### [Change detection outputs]
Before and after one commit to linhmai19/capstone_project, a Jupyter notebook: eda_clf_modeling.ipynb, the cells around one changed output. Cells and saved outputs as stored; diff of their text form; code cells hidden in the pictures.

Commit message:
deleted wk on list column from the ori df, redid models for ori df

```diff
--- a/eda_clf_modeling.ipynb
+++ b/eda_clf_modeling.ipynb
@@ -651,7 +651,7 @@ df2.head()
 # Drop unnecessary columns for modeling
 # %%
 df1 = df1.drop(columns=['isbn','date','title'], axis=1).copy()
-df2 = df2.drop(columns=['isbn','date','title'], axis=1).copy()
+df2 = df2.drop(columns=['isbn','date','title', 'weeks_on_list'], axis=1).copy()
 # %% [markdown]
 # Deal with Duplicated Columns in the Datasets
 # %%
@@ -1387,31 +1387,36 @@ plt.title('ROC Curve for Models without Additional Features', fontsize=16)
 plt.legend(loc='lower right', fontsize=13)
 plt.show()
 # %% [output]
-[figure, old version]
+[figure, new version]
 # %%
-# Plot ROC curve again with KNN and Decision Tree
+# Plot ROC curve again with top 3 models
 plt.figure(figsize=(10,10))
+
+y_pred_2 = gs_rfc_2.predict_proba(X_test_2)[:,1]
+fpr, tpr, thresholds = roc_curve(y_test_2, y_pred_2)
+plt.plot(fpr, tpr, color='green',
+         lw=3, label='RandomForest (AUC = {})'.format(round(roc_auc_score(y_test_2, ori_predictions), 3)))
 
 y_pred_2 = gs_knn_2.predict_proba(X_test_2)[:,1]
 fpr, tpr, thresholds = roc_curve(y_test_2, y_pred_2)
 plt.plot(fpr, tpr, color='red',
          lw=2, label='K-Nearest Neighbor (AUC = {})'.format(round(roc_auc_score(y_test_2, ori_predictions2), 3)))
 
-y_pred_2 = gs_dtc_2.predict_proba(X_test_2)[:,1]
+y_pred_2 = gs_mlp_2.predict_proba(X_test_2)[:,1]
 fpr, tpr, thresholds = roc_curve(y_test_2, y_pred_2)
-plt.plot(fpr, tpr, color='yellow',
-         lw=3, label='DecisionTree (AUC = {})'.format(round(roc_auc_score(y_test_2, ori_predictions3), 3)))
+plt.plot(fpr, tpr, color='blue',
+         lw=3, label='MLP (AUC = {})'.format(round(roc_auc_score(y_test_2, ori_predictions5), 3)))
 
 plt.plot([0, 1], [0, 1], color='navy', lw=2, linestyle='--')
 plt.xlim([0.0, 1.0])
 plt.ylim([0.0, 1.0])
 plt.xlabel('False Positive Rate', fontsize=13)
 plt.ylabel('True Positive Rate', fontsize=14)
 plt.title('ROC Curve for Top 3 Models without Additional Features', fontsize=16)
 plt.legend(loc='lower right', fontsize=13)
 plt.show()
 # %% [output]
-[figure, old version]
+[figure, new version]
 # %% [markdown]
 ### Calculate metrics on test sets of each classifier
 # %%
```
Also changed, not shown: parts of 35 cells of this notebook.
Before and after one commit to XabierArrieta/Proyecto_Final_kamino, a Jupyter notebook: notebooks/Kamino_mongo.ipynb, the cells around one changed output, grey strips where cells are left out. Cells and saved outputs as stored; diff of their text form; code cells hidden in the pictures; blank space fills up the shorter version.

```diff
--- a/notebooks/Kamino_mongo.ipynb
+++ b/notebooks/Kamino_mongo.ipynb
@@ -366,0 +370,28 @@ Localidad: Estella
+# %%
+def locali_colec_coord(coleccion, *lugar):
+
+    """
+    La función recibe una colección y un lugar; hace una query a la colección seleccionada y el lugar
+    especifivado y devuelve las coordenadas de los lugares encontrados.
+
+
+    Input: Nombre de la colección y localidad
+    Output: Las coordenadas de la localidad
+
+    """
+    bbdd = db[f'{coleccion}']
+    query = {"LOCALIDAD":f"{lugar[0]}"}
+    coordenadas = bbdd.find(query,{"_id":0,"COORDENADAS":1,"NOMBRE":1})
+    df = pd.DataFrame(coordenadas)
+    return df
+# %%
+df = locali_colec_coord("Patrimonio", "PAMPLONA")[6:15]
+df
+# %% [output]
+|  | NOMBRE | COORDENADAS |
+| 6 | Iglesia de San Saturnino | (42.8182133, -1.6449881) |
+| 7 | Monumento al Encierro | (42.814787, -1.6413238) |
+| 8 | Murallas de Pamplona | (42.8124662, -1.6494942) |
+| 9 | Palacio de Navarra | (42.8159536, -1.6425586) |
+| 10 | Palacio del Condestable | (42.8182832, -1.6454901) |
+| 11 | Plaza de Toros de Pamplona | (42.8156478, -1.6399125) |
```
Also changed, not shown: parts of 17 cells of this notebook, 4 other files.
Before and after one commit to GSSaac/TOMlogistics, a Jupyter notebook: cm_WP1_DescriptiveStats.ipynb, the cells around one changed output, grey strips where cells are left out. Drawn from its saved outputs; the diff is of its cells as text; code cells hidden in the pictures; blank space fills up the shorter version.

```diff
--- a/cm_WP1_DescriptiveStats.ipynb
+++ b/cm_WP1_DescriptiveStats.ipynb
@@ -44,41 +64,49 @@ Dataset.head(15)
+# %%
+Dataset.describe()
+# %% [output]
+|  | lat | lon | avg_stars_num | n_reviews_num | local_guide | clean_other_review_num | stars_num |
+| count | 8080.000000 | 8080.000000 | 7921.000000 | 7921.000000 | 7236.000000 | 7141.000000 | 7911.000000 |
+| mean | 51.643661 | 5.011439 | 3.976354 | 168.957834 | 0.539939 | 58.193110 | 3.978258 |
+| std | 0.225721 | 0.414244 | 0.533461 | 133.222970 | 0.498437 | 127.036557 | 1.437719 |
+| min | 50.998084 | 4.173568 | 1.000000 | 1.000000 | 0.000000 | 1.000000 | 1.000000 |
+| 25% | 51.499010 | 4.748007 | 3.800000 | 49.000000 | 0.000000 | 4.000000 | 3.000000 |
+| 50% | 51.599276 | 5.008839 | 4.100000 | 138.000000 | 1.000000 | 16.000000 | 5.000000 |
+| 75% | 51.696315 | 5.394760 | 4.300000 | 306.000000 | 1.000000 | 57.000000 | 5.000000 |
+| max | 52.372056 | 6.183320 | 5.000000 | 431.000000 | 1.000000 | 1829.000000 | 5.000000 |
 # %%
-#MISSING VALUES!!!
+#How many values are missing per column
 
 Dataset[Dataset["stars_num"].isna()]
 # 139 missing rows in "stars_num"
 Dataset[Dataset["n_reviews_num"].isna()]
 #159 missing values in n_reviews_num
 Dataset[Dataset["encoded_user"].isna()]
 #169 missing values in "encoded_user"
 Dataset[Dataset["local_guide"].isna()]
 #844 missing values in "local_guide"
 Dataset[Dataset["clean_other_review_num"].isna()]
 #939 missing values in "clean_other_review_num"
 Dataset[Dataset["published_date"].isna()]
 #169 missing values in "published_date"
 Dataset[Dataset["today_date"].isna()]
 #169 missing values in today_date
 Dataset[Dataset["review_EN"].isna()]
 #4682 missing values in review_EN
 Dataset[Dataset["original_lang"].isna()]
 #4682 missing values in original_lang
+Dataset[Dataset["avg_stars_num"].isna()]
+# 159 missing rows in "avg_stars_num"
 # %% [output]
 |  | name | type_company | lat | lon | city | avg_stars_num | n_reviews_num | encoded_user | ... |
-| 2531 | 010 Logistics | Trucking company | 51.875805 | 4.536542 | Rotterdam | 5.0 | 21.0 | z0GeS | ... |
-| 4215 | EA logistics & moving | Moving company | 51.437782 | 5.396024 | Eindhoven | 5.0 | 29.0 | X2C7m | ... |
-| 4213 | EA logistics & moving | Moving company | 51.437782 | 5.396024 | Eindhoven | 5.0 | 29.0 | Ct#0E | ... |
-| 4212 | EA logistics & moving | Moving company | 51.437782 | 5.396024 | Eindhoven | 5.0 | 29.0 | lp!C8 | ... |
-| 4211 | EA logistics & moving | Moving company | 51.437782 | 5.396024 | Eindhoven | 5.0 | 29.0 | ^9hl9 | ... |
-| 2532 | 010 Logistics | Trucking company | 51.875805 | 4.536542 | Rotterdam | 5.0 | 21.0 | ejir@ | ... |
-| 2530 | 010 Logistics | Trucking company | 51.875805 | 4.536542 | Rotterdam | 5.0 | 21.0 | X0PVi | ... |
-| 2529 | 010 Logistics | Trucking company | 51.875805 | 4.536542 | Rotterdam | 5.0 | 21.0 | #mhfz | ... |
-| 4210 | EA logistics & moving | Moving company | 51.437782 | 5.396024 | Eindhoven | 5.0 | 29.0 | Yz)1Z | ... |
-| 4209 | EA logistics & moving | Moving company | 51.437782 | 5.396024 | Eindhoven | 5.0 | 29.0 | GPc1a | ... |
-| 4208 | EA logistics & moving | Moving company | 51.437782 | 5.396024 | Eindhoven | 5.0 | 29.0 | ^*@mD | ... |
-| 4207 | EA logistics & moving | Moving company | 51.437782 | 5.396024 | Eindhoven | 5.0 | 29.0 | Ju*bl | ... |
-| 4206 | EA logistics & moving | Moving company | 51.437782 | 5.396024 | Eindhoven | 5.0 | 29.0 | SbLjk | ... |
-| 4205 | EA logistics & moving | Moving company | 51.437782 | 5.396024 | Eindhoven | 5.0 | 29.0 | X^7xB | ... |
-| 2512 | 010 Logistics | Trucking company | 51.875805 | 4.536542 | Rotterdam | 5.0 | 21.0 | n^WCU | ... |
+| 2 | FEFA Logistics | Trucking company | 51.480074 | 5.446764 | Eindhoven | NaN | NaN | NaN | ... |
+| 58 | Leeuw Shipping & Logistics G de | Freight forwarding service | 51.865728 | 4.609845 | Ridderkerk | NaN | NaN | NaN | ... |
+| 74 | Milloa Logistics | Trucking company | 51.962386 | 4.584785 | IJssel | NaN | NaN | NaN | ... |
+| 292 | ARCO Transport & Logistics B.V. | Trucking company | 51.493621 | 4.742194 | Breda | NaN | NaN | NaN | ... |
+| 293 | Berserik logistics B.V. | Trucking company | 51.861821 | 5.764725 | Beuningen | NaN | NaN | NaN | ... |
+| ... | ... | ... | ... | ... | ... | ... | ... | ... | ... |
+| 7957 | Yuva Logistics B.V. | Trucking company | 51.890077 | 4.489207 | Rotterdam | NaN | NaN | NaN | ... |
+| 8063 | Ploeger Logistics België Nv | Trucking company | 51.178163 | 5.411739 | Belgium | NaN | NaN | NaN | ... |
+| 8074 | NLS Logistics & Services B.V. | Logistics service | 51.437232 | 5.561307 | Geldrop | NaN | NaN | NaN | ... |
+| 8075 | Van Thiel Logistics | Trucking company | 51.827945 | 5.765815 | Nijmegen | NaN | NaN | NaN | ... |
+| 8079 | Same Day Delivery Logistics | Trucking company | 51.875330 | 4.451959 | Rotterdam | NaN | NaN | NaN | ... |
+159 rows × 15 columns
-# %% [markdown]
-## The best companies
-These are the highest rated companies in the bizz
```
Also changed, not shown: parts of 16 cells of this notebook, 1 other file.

### [PROBLEM REQUIREMENTS]
Your answer must be every line from the entries that contains the string "their", copied as it stands.

### [SOLUTION TO THIS TASK]
Before and after one commit to linhmai19/capstone_project, a Jupyter notebook: eda_clf_modeling.ipynb, the cells around one changed output. Cells and saved outputs as stored; diff of their text form; code cells hidden in the pictures.
Before and after one commit to XabierArrieta/Proyecto_Final_kamino, a Jupyter notebook: notebooks/Kamino_mongo.ipynb, the cells around one changed output, grey strips where cells are left out. Cells and saved outputs as stored; diff of their text form; code cells hidden in the pictures; blank space fills up the shorter version.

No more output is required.